Talal is nothing if not a purist, I have read Bulgakov's novel and the words of the play - even if transformed into theatrical monologues and dialogues are almost translated word for word from the original book despite being reworked and rearranged. That's because Talal believes one should be very close to the original text - and he keeps repeating the Chekhov joke when the famous author and playwright stormed out of rehearsals when a director was not being faithful to his vision.
One of the major issues in the work of Bulgakov is the notion of good and evil and how interchangeable they appear to be on closer inspection - just to give you a hint, the song "Sympathy for the Devil" by The Rolling Stones was inspired by that book.
All of this brings us to Talal's play which premiered yesterday on the Russian Culture Center in Verdun. Tatal did one omission from the original book (there was one last scene of Pontius Pilate with his dog Banga - in the afterlife) and otherwise preferred to cut the text on the cliffhanger about Judas (will not disclose further).

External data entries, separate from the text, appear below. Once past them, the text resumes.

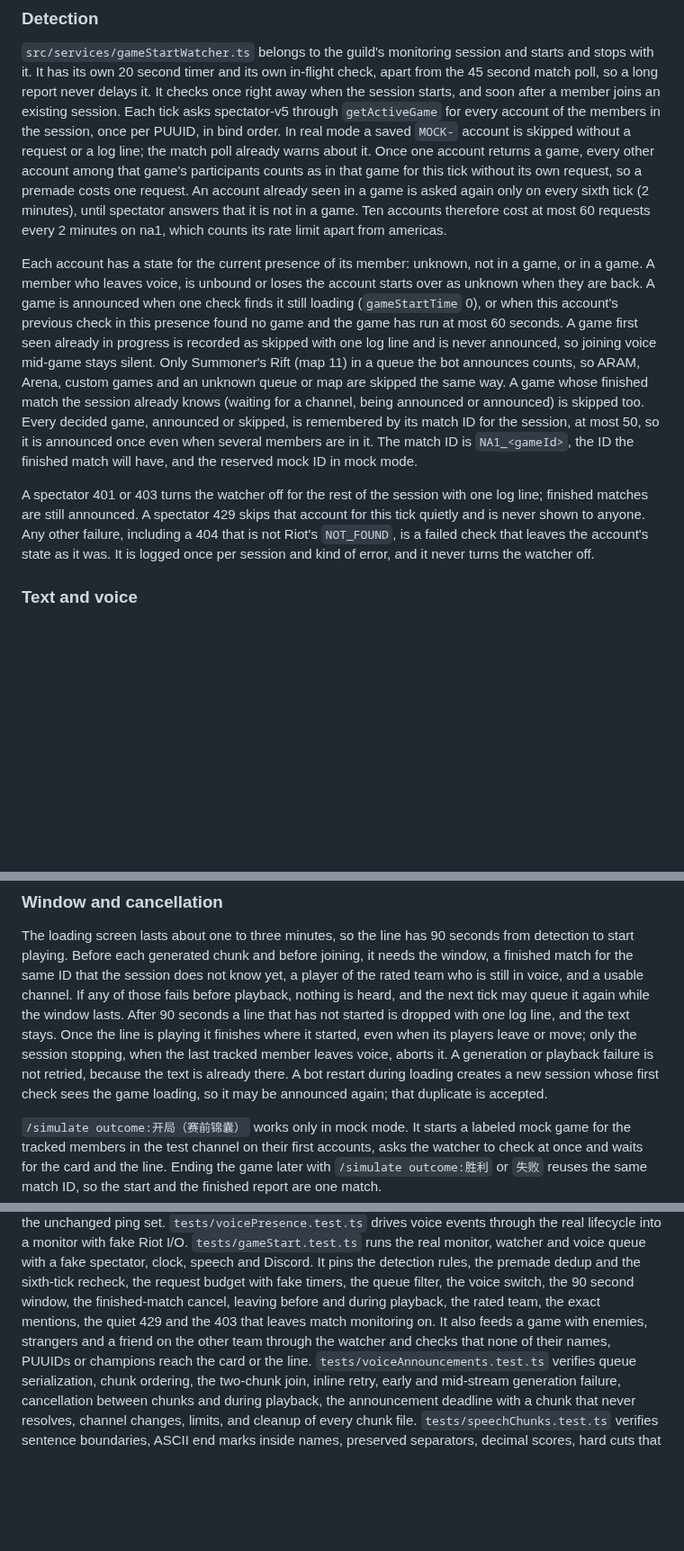
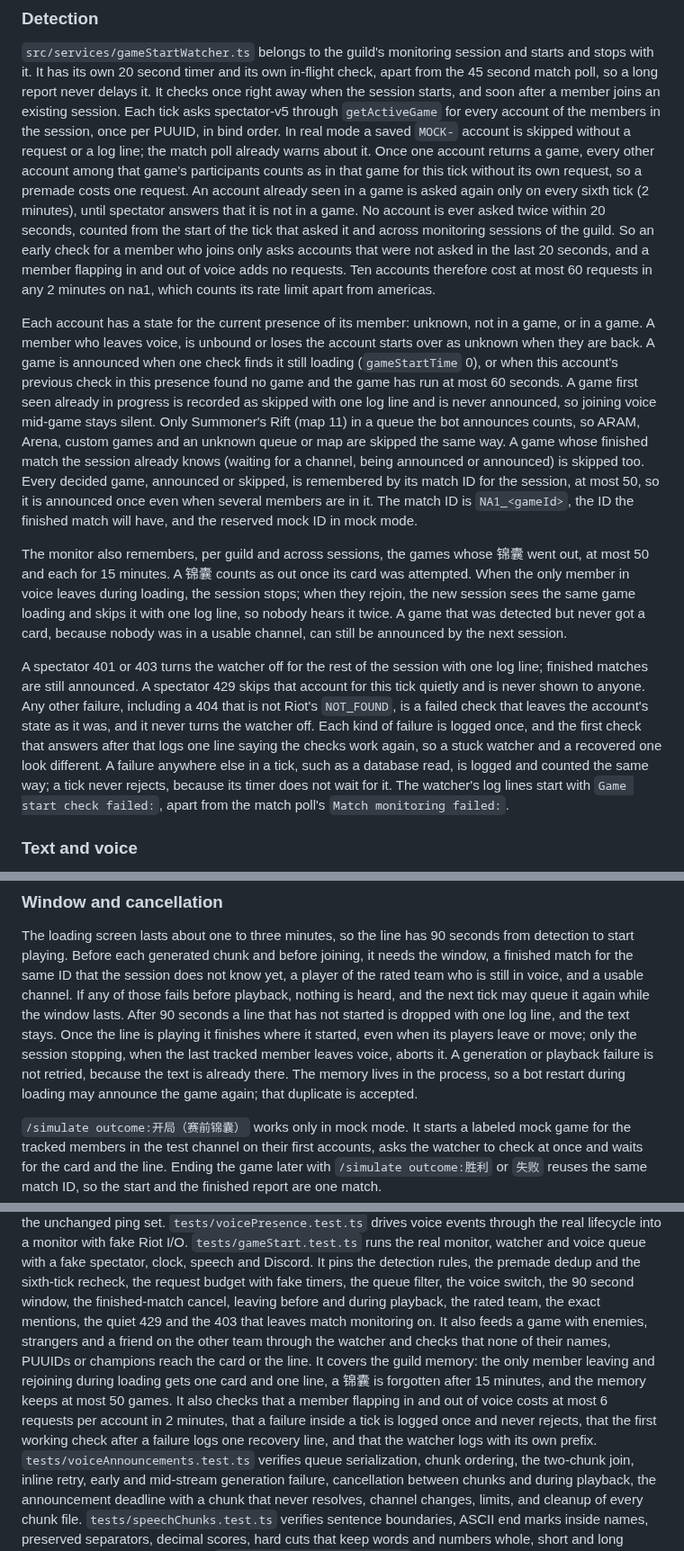
Before and after one commit to ryangandev/m-advisor, a Markdown page: docs/announcements.md, 3 parts joined by grey strips. Shown at 90% size. GitHub-like rendering; blank space fills up the shorter version.

Commit message:
docs: describe the game start memory, request floor and failure logging

```diff
--- a/docs/announcements.md
+++ b/docs/announcements.md
@@ -184,7 +184,9 @@ Each tick asks spectator-v5 through `getActiveGame` for every account of the mem
 In real mode a saved `MOCK-` account is skipped without a request or a log line; the match poll already warns about it.
 Once one account returns a game, every other account among that game's participants counts as in that game for this tick without its own request, so a premade costs one request.
 An account already seen in a game is asked again only on every sixth tick (2 minutes), until spectator answers that it is not in a game.
-Ten accounts therefore cost at most 60 requests every 2 minutes on na1, which counts its rate limit apart from americas.
+No account is ever asked twice within 20 seconds, counted from the start of the tick that asked it and across monitoring sessions of the guild.
+So an early check for a member who joins only asks accounts that were not asked in the last 20 seconds, and a member flapping in and out of voice adds no requests.
+Ten accounts therefore cost at most 60 requests in any 2 minutes on na1, which counts its rate limit apart from americas.
 
 Each account has a state for the current presence of its member: unknown, not in a game, or in a game.
 A member who leaves voice, is unbound or loses the account starts over as unknown when they are back.
@@ -195,10 +197,17 @@ A game whose finished match the session already knows (waiting for a channel, be
 Every decided game, announced or skipped, is remembered by its match ID for the session, at most 50, so it is announced once even when several members are in it.
 The match ID is `NA1_<gameId>`, the ID the finished match will have, and the reserved mock ID in mock mode.
 
+The monitor also remembers, per guild and across sessions, the games whose 锦囊 went out, at most 50 and each for 15 minutes.
+A 锦囊 counts as out once its card was attempted.
+When the only member in voice leaves during loading, the session stops; when they rejoin, the new session sees the same game loading and skips it with one log line, so nobody hears it twice.
+A game that was detected but never got a card, because nobody was in a usable channel, can still be announced by the next session.
+
 A spectator 401 or 403 turns the watcher off for the rest of the session with one log line; finished matches are still announced.
 A spectator 429 skips that account for this tick quietly and is never shown to anyone.
-Any other failure, including a 404 that is not Riot's `NOT_FOUND`, is a failed check that leaves the account's state as it was.
-It is logged once per session and kind of error, and it never turns the watcher off.
+Any other failure, including a 404 that is not Riot's `NOT_FOUND`, is a failed check that leaves the account's state as it was, and it never turns the watcher off.
+Each kind of failure is logged once, and the first check that answers after that logs one line saying the checks work again, so a stuck watcher and a recovered one look different.
+A failure anywhere else in a tick, such as a database read, is logged and counted the same way; a tick never rejects, because its timer does not wait for it.
+The watcher's log lines start with `Game start check failed:`, apart from the match poll's `Match monitoring failed:`.
 
 ### Text and voice
 
@@ -224,7 +233,7 @@ If any of those fails before playback, nothing is heard, and the next tick may q
 After 90 seconds a line that has not started is dropped with one log line, and the text stays.
 Once the line is playing it finishes where it started, even when its players leave or move; only the session stopping, when the last tracked member leaves voice, aborts it.
 A generation or playback failure is not retried, because the text is already there.
-A bot restart during loading creates a new session whose first check sees the game loading, so it may be announced again; that duplicate is accepted.
+The memory lives in the process, so a bot restart during loading may announce the game again; that duplicate is accepted.
 
 `/simulate outcome:开局（赛前锦囊）` works only in mock mode.
 It starts a labeled mock game for the tracked members in the test channel on their first accounts, asks the watcher to check at once and waits for the card and the line.
@@ -330,6 +339,8 @@ It also pins the text-first order, the once-only text and 马厩 write across vo
 `tests/gameStart.test.ts` runs the real monitor, watcher and voice queue with a fake spectator, clock, speech and Discord.
 It pins the detection rules, the premade dedup and the sixth-tick recheck, the request budget with fake timers, the queue filter, the voice switch, the 90 second window, the finished-match cancel, leaving before and during playback, the rated team, the exact mentions, the quiet 429 and the 403 that leaves match monitoring on.
 It also feeds a game with enemies, strangers and a friend on the other team through the watcher and checks that none of their names, PUUIDs or champions reach the card or the line.
+It covers the guild memory: the only member leaving and rejoining during loading gets one card and one line, a 锦囊 is forgotten after 15 minutes, and the memory keeps at most 50 games.
+It also checks that a member flapping in and out of voice costs at most 6 requests per account in 2 minutes, that a failure inside a tick is logged once and never rejects, that the first working check after a failure logs one recovery line, and that the watcher logs with its own prefix.
 `tests/voiceAnnouncements.test.ts` verifies queue serialization, chunk ordering, the two-chunk join, inline retry, early and mid-stream generation failure, cancellation between chunks and during playback, the announcement deadline with a chunk that never resolves, channel changes, limits, and cleanup of every chunk file.
 `tests/speechChunks.test.ts` verifies sentence boundaries, ASCII end marks inside names, preserved separators, decimal scores, hard cuts that keep words and numbers whole, short and long sentences and the length limits.
 `tests/voicePlayback.test.ts` uses the installed voice library's `entersState` with fake transports to verify playback lifecycle, chunk stitching, decoding before joining, gaps while a chunk generates, and failure cleanup.
```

There is almost nothing to reproach the play, the direction is flawless, the acting superb, the music by Tchaikovsky, the text Arabized to perfection, the use of space minimal but very meaningful, the message contemporary and adaptable to today's world even if more than two thousand years old.
Tatal told me privately that his main requirement for the lead actor was for the actor in question to "have the same vision about Potnius Pilate as I do" and Khaled Al-Abdullah delivers for sure with a voice which oscillates between low and almost inaudible followed milliseconds later by high pitched bursts. Most of the play resides on his long monologues until, later AbouSleiman portrays a Mathew (the apostle) who is on the verge of a nervous breakdown.
Pontius Pilate is a man thrown in Jerusalem, has migraines, happens to dislike the heat, only trusts his dog Banga, and is caught between a rock and a hard place - namely the Jewish priests on one side and Jesus of Nazareth on the other.
Talal masterfully applies the "Chekhov's gun" principle whereby one only puts something on stage if one intends to use it - and the props of the play get morphed and recycled and used and reused with shifting shapes that transition from one use to another.
How the theme of the play translates into today's world is fairly simple to interpret - as if things has been freeze framed for twenty one centuries with the same ambiguity between the notion of good and evil added to the sense of martyrdom and fallen heroes, which looked at from another angle, is "treason". The words "Jerusalem, that cursed city" appear more than once in the play, and Al-Abdullah adds his mournful almost haunting singing voice to drive the message further.
To say I loved the play would be an understatement, in the photo above the dates and all useful information are cited, and I cannot recommend the play enough - even to those of you usually not interested in theater.